If you or someone you know feels overwhelmed by student loan debt, know this: It’s illegal for companies to charge you for debt relief services before they help you, and some of the companies that promise relief are scams. If you have questions about federal student loans, start with StudentAid.gov/repay. If you have private loans, talk with your loan servicer. For more information, check out ftc.gov/StudentLoans.
Here are a few tips to help avoid debt relief scams.
Learn more about what the FTC is doing to help protect consumers. Sign up for our consumer alerts.
The purpose of this blog and its comments section is to inform readers about Federal Trade Commission activity, and share information to help them avoid, report, and recover from fraud, scams, and bad business practices. Your thoughts, ideas, and concerns are welcome, and we encourage comments. But keep in mind, this is a moderated blog. We review all comments before they are posted, and we won’t post comments that don’t comply with our commenting policy. We expect commenters to treat each other and the blog writers with respect.
- We won’t post off-topic comments, repeated identical comments, or comments that include sales pitches or promotions.
- We won’t post comments that include vulgar messages, personal attacks by name, or offensive terms that target specific people or groups.
- We won’t post threats, defamatory statements, or suggestions or encouragement of illegal activity.
- We won’t post comments that include personal information, like Social Security numbers, account numbers, home addresses, and email addresses.
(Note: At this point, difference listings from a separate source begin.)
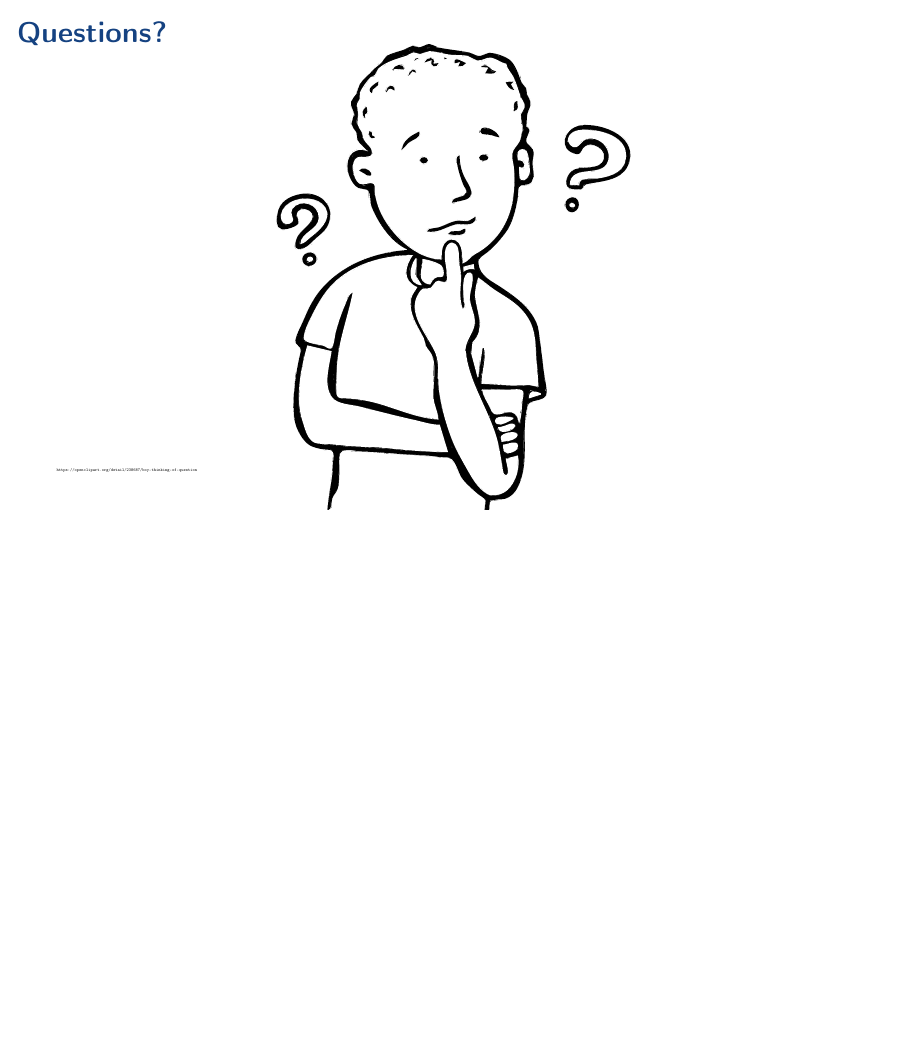
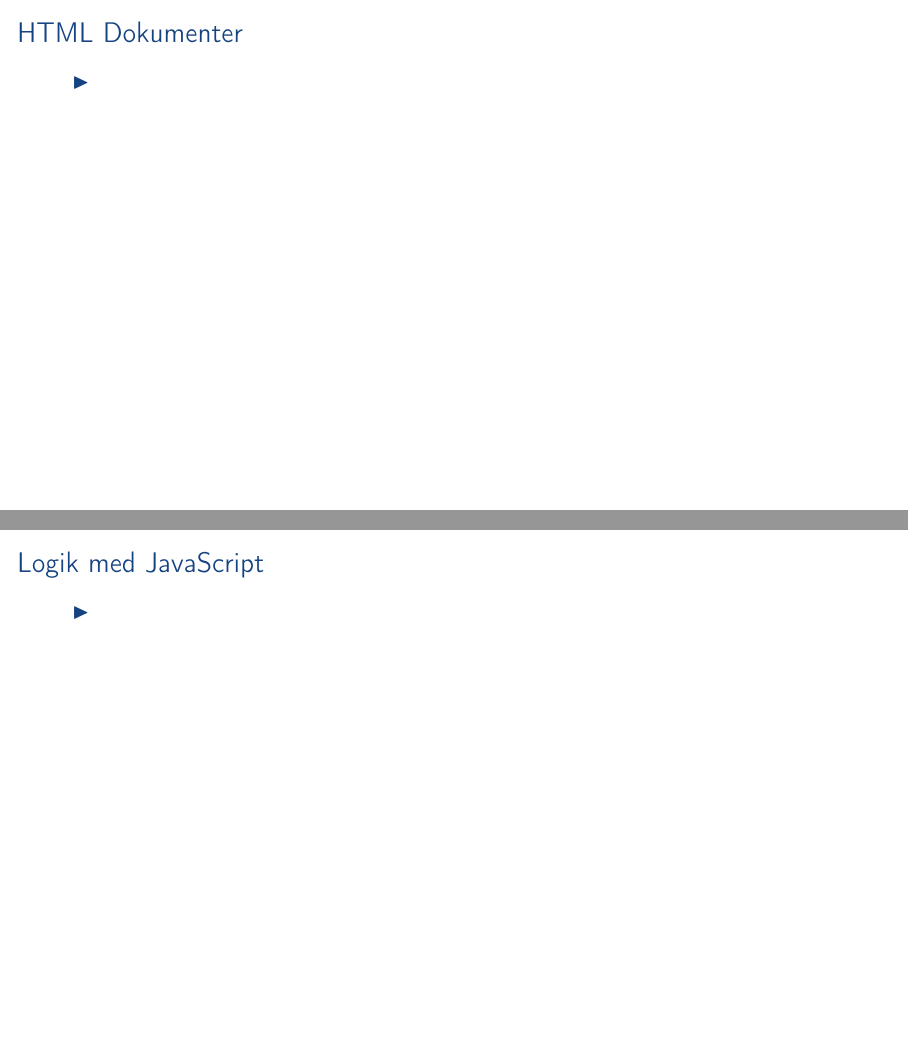
Before and after one commit to aslakjohansen/sdu-sest-student-visit, LaTeX slides (doc/slides_presentation.tex, which reads doc/slides_contents.tex): page 3 of 3 before the commit and pages 3 and 4 of 7 after it, the two joined at a grey line, the shorter picture padded with empty space. Compiled offline with pdfLaTeX.

Commit message:
Added some placeholder slides

```diff
--- a/doc/slides_contents.tex
+++ b/doc/slides_contents.tex
@@ -5,0 +13,17 @@
+\section{HTML Dokumenter}
+\begin{frame}
+    \frametitle{HTML Dokumenter}
+    \begin{itemize}
+      \item
+    \end{itemize}
+\end{frame}
+
+%%%%%%%%%%%%%%%%%%%%%%%%%%%%%%%%%%%%%%%%%%%%%%%%%%%%%%%%%%%%%%%
+%%%%%%%%%%%%%%%%%%%%%%%%%%%%%%%%%%%%%%%%%% Logik med JavaScript
+\section{Logik med JavaScript}
+\begin{frame}
+    \frametitle{Logik med JavaScript}
+    \begin{itemize}
+      \item
+    \end{itemize}
+\end{frame}
```
Also changed, not shown: doc/slides_contents.tex (23 more changed lines).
To file a detailed report about a scam, go to ReportFraud.ftc.gov.
We don't edit comments to remove objectionable content, so please ensure that your comment contains none of the above. The comments posted on this blog become part of the public domain. To protect your privacy and the privacy of other people, please do not include personal information. Opinions in comments that appear in this blog belong to the individuals who expressed them. They do not belong to or represent views of the Federal Trade Commission.
In reply to I was one of the individuals by Poor gma